If a line in the records below includes the word "account", count it, then give the total and nothing else.

== Task inputs ==

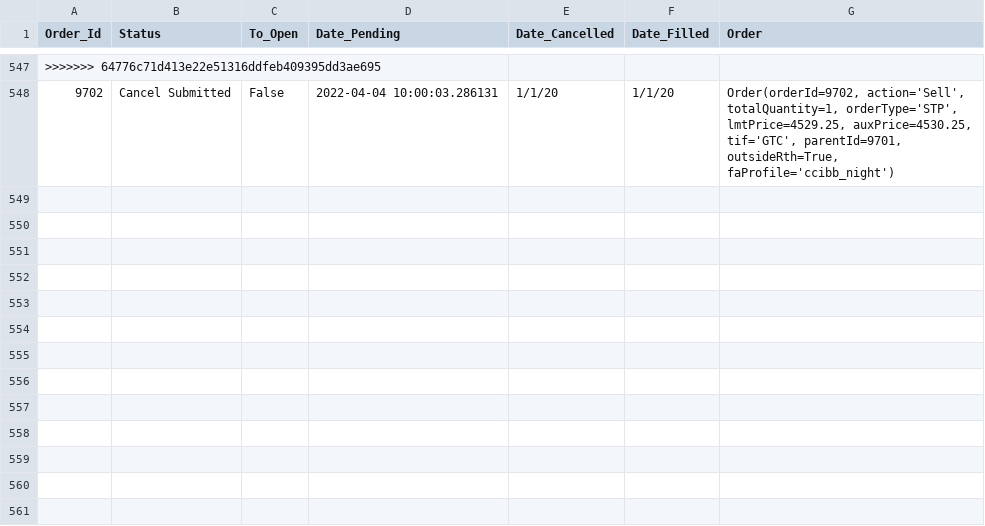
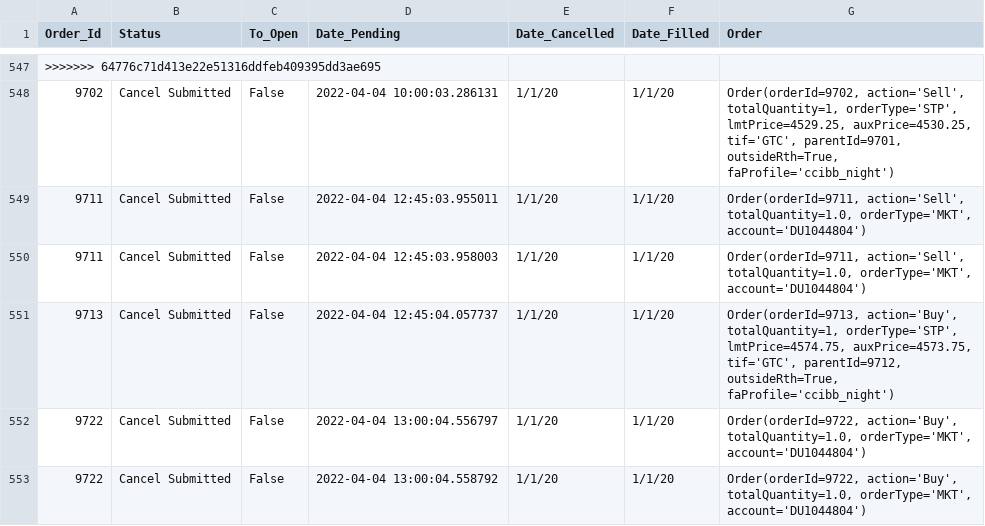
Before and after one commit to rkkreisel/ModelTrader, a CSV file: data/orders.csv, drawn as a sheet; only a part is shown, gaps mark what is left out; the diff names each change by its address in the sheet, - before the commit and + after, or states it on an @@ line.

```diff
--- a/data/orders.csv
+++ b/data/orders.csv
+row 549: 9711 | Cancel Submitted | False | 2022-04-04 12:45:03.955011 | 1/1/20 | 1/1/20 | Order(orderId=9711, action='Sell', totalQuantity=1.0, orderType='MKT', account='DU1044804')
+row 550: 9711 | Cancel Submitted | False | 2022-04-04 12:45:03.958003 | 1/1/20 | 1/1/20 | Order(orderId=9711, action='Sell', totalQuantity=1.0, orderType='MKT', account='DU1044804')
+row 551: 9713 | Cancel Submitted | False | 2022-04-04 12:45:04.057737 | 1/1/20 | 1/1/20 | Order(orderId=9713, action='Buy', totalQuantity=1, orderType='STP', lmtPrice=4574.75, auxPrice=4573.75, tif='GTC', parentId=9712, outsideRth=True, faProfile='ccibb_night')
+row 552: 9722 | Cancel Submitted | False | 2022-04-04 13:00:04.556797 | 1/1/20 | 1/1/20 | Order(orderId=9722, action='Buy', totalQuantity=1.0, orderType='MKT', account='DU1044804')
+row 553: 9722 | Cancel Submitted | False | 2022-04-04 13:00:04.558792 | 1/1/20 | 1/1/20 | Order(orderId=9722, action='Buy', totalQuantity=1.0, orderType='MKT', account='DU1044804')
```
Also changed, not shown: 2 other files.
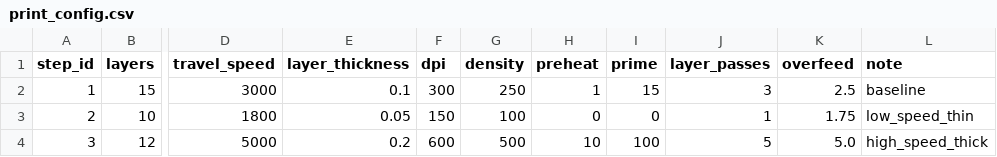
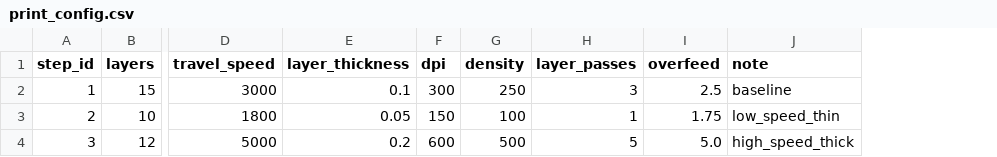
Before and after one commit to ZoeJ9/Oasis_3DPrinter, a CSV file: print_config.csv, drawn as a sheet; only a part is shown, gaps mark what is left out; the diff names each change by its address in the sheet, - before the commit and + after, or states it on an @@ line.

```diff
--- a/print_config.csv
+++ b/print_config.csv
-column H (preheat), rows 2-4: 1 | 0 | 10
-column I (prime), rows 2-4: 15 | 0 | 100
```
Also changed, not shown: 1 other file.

===

# [Answer section]
4